As I walk inside, the scent of anti-bacteria and cleaning chemicals brings back memories of visiting my wife Betty at hospital every single day, while she was living her last moments.
Unfamiliar faces in a place where the location is unknown, makes me to feel uncomfortable with butterflies floating in my stomach, as I realise the difference of the solid white tiles to my soft and superior carpet. A man blankly looks at me and utters “you won’t be in here for long!” I ponder the meaning of that remark whilst fading in and out of conversation with the manager, due to one of my hearing aids being buggered.
The manager says “here is a list of our meals for the week and if you have any queries you can call me on this number”. My son Peter, his son James and I are then taken on a very slow tour through the facility due to my slow and exasperating shuffle. I say to the manager “sorry my body just doesn’t function like it used to.” He chortles and replies, “That’s alright, you are doing just fine mate and we can look after you better than you’d think.” I quickly respond “oh you won’t have to, because I am just staying for the weekend while my house gets painted.” Peter interrupts and says, “Lets just see how it goes Dad.”
The manager then shows us to the room I will be staying in, and I excuse myself to go to the bathroom before I get a chance to have a look inside. When I get back, I recognise a boy that I used to teach. “ I have seen you on the buses! Do you catch the buses?” The boy becomes speechless and displays a very numb and perplexed look on his face. Struggling to find words, my Son steps in and says “Come on Dad this is James your Grandson...Look! You know him right?” I quickly interject “oh yes I was kidding.”

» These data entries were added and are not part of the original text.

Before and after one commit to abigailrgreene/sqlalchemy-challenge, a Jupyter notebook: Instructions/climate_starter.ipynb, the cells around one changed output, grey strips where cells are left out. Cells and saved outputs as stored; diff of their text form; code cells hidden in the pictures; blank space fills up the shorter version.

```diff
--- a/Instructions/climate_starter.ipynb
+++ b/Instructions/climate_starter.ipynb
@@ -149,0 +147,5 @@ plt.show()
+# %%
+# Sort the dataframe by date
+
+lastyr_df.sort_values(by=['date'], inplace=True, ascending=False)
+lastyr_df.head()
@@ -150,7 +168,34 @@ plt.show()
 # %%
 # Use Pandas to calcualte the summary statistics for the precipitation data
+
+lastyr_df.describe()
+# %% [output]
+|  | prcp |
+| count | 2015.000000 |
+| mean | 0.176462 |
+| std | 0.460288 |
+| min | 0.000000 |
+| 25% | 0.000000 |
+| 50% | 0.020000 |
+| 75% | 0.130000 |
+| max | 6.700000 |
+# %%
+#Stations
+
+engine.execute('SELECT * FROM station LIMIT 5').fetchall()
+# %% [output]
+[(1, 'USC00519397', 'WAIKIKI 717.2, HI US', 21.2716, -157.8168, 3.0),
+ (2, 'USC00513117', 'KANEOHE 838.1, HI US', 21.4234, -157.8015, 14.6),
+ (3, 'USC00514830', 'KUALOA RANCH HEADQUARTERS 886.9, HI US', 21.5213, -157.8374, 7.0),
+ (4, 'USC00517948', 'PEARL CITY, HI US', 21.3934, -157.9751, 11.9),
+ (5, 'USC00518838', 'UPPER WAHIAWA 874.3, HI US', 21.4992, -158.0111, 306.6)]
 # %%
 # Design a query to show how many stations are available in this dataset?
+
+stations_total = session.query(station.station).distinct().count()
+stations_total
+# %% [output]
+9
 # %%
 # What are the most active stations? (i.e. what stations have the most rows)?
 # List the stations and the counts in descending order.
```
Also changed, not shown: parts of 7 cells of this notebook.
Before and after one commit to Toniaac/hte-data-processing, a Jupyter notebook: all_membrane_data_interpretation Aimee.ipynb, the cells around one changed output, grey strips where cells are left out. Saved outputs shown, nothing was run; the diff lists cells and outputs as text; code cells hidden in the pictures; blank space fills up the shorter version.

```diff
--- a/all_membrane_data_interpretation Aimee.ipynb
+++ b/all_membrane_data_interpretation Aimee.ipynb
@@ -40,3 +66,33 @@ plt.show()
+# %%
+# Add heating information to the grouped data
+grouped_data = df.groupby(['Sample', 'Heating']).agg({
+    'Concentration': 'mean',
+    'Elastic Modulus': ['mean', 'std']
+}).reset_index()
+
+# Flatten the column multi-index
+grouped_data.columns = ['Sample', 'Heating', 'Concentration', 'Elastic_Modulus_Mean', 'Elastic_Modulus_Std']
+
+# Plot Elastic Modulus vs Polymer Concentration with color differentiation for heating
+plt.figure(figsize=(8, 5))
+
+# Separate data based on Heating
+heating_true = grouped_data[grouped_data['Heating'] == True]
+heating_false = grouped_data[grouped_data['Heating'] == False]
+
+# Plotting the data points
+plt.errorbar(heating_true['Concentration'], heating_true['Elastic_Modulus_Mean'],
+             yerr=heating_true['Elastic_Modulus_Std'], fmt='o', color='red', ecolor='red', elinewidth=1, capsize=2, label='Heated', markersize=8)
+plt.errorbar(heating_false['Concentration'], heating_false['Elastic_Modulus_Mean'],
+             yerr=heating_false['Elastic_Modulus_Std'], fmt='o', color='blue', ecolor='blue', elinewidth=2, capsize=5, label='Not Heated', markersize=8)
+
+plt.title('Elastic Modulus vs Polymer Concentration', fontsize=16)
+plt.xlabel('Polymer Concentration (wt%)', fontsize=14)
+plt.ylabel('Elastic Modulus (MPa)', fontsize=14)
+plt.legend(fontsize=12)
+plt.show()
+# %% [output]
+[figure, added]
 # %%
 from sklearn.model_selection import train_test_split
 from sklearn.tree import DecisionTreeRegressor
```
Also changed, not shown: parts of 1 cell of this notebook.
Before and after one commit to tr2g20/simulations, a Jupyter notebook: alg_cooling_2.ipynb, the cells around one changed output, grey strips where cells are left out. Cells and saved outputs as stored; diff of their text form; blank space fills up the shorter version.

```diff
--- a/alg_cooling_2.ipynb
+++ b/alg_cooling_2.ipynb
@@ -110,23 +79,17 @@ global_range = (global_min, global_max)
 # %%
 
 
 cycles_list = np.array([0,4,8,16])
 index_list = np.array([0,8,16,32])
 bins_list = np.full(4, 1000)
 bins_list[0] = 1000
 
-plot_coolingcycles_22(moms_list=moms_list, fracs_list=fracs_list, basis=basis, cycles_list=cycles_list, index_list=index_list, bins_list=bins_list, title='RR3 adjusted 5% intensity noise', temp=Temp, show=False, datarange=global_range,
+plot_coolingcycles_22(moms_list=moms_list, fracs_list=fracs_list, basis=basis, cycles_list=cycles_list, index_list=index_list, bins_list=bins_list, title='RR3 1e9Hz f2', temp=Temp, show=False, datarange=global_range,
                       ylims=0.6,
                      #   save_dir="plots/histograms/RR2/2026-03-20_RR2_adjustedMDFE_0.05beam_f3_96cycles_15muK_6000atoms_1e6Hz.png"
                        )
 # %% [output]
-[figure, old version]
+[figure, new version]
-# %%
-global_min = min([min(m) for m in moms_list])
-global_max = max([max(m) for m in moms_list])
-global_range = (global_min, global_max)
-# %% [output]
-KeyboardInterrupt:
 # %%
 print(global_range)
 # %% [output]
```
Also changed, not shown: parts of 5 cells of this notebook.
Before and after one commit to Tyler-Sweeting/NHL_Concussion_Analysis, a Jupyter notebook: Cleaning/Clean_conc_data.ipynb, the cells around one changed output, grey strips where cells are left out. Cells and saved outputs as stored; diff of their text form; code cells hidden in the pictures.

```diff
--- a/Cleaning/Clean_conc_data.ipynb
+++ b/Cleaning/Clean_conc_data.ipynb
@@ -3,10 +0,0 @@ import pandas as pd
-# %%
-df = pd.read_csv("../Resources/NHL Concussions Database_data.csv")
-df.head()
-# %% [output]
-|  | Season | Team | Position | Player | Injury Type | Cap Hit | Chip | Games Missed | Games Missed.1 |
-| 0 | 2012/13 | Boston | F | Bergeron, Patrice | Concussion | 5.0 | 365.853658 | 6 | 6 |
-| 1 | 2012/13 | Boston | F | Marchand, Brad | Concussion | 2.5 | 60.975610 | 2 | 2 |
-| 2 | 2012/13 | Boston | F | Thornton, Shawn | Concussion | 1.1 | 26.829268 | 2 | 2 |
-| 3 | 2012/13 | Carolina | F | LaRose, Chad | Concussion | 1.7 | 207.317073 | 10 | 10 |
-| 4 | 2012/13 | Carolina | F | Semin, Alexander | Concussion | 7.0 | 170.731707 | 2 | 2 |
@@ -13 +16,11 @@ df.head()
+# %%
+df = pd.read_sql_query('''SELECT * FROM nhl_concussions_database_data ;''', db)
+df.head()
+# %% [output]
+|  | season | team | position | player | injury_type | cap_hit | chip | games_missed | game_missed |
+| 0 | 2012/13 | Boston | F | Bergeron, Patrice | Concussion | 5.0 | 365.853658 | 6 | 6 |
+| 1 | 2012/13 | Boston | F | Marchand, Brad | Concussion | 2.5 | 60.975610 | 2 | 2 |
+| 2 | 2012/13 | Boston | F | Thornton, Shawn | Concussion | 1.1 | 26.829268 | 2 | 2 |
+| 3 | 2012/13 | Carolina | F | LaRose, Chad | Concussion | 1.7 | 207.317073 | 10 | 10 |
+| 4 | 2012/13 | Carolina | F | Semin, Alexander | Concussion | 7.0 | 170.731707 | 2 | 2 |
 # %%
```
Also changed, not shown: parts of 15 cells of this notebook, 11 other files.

Lately, little things have become hard to remember but it’s just a part of getting old. Peter tried to take me to get tested for Alzheimer’s disease but I don’t have that, it’s just a bit of short-term memory loss. “Okay I guess we’d better head off ‘James’, we will be in contact Dad” I say goodbye to Peter and his son whilst I try thinking of his name. After they leave, the dull and insipid corridors all look the same. Trapped in the centre I attempt to recognise objects I have walked past. I can’t remember. I feel trepidation at the thought of forgetting who I am along with my purpose. I lay awake at night not knowing if tomorrow’s day will all be elusive.
I am woken up at 10:00am and served breakfast. The lady gives me a brochure, “we have some activities on every day and chess is on today at 12:00 if you would like to join us. I woke up feeling like trying something new. Even though chess is as boring as watching paint dry, I decided I would go. I walk down the hall and find the room packed with tables and chessboards. I spot a man that looks very similar to an old friend of mine. He looks at me and nods whilst smiling. I decide to go sit down with him and partake in a dreaded chess game. His name